Directions for this task: Return the entries in full, exactly as written.

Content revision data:
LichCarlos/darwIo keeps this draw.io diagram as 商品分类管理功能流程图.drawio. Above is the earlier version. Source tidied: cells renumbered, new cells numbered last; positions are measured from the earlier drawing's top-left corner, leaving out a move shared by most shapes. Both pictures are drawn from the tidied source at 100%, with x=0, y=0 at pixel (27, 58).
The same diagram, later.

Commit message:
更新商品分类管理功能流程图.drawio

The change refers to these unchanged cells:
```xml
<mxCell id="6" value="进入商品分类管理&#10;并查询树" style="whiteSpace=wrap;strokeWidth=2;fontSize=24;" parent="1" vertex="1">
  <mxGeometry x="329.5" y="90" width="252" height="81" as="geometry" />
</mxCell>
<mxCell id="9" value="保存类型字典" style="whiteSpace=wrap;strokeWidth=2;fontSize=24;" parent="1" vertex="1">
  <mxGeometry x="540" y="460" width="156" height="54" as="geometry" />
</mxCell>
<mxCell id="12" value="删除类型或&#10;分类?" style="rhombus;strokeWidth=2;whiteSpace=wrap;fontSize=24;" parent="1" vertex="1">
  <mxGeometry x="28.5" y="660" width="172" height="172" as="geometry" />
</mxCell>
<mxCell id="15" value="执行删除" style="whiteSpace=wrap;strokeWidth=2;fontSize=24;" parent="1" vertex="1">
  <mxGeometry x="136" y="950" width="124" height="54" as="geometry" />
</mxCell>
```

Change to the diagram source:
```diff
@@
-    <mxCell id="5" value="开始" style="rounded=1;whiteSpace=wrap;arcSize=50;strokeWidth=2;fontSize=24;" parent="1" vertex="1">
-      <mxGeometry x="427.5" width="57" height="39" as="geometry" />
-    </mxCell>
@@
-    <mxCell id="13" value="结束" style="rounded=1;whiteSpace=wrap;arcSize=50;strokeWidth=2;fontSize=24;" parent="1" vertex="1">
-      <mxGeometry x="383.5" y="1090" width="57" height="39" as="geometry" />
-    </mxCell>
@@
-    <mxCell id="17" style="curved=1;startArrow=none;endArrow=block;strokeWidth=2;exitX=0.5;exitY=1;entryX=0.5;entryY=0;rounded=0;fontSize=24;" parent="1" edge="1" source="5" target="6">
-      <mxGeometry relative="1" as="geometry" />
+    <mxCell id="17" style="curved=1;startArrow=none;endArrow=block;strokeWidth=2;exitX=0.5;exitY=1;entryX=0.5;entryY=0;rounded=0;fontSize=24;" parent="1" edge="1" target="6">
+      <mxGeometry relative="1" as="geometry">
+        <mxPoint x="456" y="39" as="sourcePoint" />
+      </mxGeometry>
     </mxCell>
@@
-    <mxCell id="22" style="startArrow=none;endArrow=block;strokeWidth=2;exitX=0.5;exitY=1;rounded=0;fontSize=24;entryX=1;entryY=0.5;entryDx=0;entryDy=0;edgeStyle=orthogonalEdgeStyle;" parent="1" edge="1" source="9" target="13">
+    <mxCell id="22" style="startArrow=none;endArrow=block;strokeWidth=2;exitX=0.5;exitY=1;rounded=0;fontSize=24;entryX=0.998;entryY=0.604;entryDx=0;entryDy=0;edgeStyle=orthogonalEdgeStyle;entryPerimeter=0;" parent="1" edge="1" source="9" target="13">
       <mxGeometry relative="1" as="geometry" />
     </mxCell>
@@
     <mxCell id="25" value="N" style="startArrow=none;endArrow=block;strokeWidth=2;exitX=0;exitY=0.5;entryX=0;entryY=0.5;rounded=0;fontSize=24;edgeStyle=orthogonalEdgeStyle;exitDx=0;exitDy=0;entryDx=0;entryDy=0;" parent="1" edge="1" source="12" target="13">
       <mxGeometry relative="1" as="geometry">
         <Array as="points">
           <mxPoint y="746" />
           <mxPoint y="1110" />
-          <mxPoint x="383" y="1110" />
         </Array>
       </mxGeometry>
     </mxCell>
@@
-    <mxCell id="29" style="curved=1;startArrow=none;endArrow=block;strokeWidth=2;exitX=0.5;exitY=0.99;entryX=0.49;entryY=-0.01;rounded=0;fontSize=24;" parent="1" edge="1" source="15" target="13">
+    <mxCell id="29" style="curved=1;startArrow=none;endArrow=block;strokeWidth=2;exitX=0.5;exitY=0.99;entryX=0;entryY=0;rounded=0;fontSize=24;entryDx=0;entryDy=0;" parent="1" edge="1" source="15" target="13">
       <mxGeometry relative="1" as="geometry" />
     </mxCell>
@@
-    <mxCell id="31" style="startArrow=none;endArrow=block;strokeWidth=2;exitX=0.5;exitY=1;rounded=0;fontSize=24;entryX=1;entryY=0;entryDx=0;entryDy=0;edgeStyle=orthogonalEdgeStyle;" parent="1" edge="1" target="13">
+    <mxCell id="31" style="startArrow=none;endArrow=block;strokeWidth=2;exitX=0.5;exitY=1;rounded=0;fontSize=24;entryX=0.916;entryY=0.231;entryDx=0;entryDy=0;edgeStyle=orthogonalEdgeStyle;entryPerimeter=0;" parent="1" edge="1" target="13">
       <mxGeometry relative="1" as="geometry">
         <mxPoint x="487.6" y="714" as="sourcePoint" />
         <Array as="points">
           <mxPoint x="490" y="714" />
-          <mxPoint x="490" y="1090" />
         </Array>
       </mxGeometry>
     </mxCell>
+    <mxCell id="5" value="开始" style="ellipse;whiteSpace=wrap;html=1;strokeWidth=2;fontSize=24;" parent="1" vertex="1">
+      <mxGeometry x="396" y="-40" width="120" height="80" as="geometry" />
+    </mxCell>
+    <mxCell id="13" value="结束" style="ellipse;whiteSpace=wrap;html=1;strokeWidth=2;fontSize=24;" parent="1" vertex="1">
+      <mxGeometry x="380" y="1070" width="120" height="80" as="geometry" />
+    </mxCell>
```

The completed task:
LichCarlos/darwIo keeps this draw.io diagram as 商品分类管理功能流程图.drawio. Above is the earlier version. Source tidied: cells renumbered, new cells numbered last; positions are measured from the earlier drawing's top-left corner, leaving out a move shared by most shapes. Both pictures are drawn from the tidied source at 100%, with x=0, y=0 at pixel (27, 58).
The same diagram, later.

Commit message:
更新商品分类管理功能流程图.drawio

The change refers to these unchanged cells:
```xml
<mxCell id="6" value="进入商品分类管理&#10;并查询树" style="whiteSpace=wrap;strokeWidth=2;fontSize=24;" parent="1" vertex="1">
  <mxGeometry x="329.5" y="90" width="252" height="81" as="geometry" />
</mxCell>
<mxCell id="9" value="保存类型字典" style="whiteSpace=wrap;strokeWidth=2;fontSize=24;" parent="1" vertex="1">
  <mxGeometry x="540" y="460" width="156" height="54" as="geometry" />
</mxCell>
<mxCell id="12" value="删除类型或&#10;分类?" style="rhombus;strokeWidth=2;whiteSpace=wrap;fontSize=24;" parent="1" vertex="1">
  <mxGeometry x="28.5" y="660" width="172" height="172" as="geometry" />
</mxCell>
<mxCell id="15" value="执行删除" style="whiteSpace=wrap;strokeWidth=2;fontSize=24;" parent="1" vertex="1">
  <mxGeometry x="136" y="950" width="124" height="54" as="geometry" />
</mxCell>
```

Change to the diagram source:
```diff
@@
-    <mxCell id="5" value="开始" style="rounded=1;whiteSpace=wrap;arcSize=50;strokeWidth=2;fontSize=24;" parent="1" vertex="1">
-      <mxGeometry x="427.5" width="57" height="39" as="geometry" />
-    </mxCell>
@@
-    <mxCell id="13" value="结束" style="rounded=1;whiteSpace=wrap;arcSize=50;strokeWidth=2;fontSize=24;" parent="1" vertex="1">
-      <mxGeometry x="383.5" y="1090" width="57" height="39" as="geometry" />
-    </mxCell>
@@
-    <mxCell id="17" style="curved=1;startArrow=none;endArrow=block;strokeWidth=2;exitX=0.5;exitY=1;entryX=0.5;entryY=0;rounded=0;fontSize=24;" parent="1" edge="1" source="5" target="6">
-      <mxGeometry relative="1" as="geometry" />
+    <mxCell id="17" style="curved=1;startArrow=none;endArrow=block;strokeWidth=2;exitX=0.5;exitY=1;entryX=0.5;entryY=0;rounded=0;fontSize=24;" parent="1" edge="1" target="6">
+      <mxGeometry relative="1" as="geometry">
+        <mxPoint x="456" y="39" as="sourcePoint" />
+      </mxGeometry>
     </mxCell>
@@
-    <mxCell id="22" style="startArrow=none;endArrow=block;strokeWidth=2;exitX=0.5;exitY=1;rounded=0;fontSize=24;entryX=1;entryY=0.5;entryDx=0;entryDy=0;edgeStyle=orthogonalEdgeStyle;" parent="1" edge="1" source="9" target="13">
+    <mxCell id="22" style="startArrow=none;endArrow=block;strokeWidth=2;exitX=0.5;exitY=1;rounded=0;fontSize=24;entryX=0.998;entryY=0.604;entryDx=0;entryDy=0;edgeStyle=orthogonalEdgeStyle;entryPerimeter=0;" parent="1" edge="1" source="9" target="13">
       <mxGeometry relative="1" as="geometry" />
     </mxCell>
@@
     <mxCell id="25" value="N" style="startArrow=none;endArrow=block;strokeWidth=2;exitX=0;exitY=0.5;entryX=0;entryY=0.5;rounded=0;fontSize=24;edgeStyle=orthogonalEdgeStyle;exitDx=0;exitDy=0;entryDx=0;entryDy=0;" parent="1" edge="1" source="12" target="13">
       <mxGeometry relative="1" as="geometry">
         <Array as="points">
           <mxPoint y="746" />
           <mxPoint y="1110" />
-          <mxPoint x="383" y="1110" />
         </Array>
       </mxGeometry>
     </mxCell>
@@
-    <mxCell id="29" style="curved=1;startArrow=none;endArrow=block;strokeWidth=2;exitX=0.5;exitY=0.99;entryX=0.49;entryY=-0.01;rounded=0;fontSize=24;" parent="1" edge="1" source="15" target="13">
+    <mxCell id="29" style="curved=1;startArrow=none;endArrow=block;strokeWidth=2;exitX=0.5;exitY=0.99;entryX=0;entryY=0;rounded=0;fontSize=24;entryDx=0;entryDy=0;" parent="1" edge="1" source="15" target="13">
       <mxGeometry relative="1" as="geometry" />
     </mxCell>
@@
-    <mxCell id="31" style="startArrow=none;endArrow=block;strokeWidth=2;exitX=0.5;exitY=1;rounded=0;fontSize=24;entryX=1;entryY=0;entryDx=0;entryDy=0;edgeStyle=orthogonalEdgeStyle;" parent="1" edge="1" target="13">
+    <mxCell id="31" style="startArrow=none;endArrow=block;strokeWidth=2;exitX=0.5;exitY=1;rounded=0;fontSize=24;entryX=0.916;entryY=0.231;entryDx=0;entryDy=0;edgeStyle=orthogonalEdgeStyle;entryPerimeter=0;" parent="1" edge="1" target="13">
       <mxGeometry relative="1" as="geometry">
         <mxPoint x="487.6" y="714" as="sourcePoint" />
         <Array as="points">
           <mxPoint x="490" y="714" />
-          <mxPoint x="490" y="1090" />
         </Array>
       </mxGeometry>
     </mxCell>
+    <mxCell id="5" value="开始" style="ellipse;whiteSpace=wrap;html=1;strokeWidth=2;fontSize=24;" parent="1" vertex="1">
+      <mxGeometry x="396" y="-40" width="120" height="80" as="geometry" />
+    </mxCell>
+    <mxCell id="13" value="结束" style="ellipse;whiteSpace=wrap;html=1;strokeWidth=2;fontSize=24;" parent="1" vertex="1">
+      <mxGeometry x="380" y="1070" width="120" height="80" as="geometry" />
+    </mxCell>
```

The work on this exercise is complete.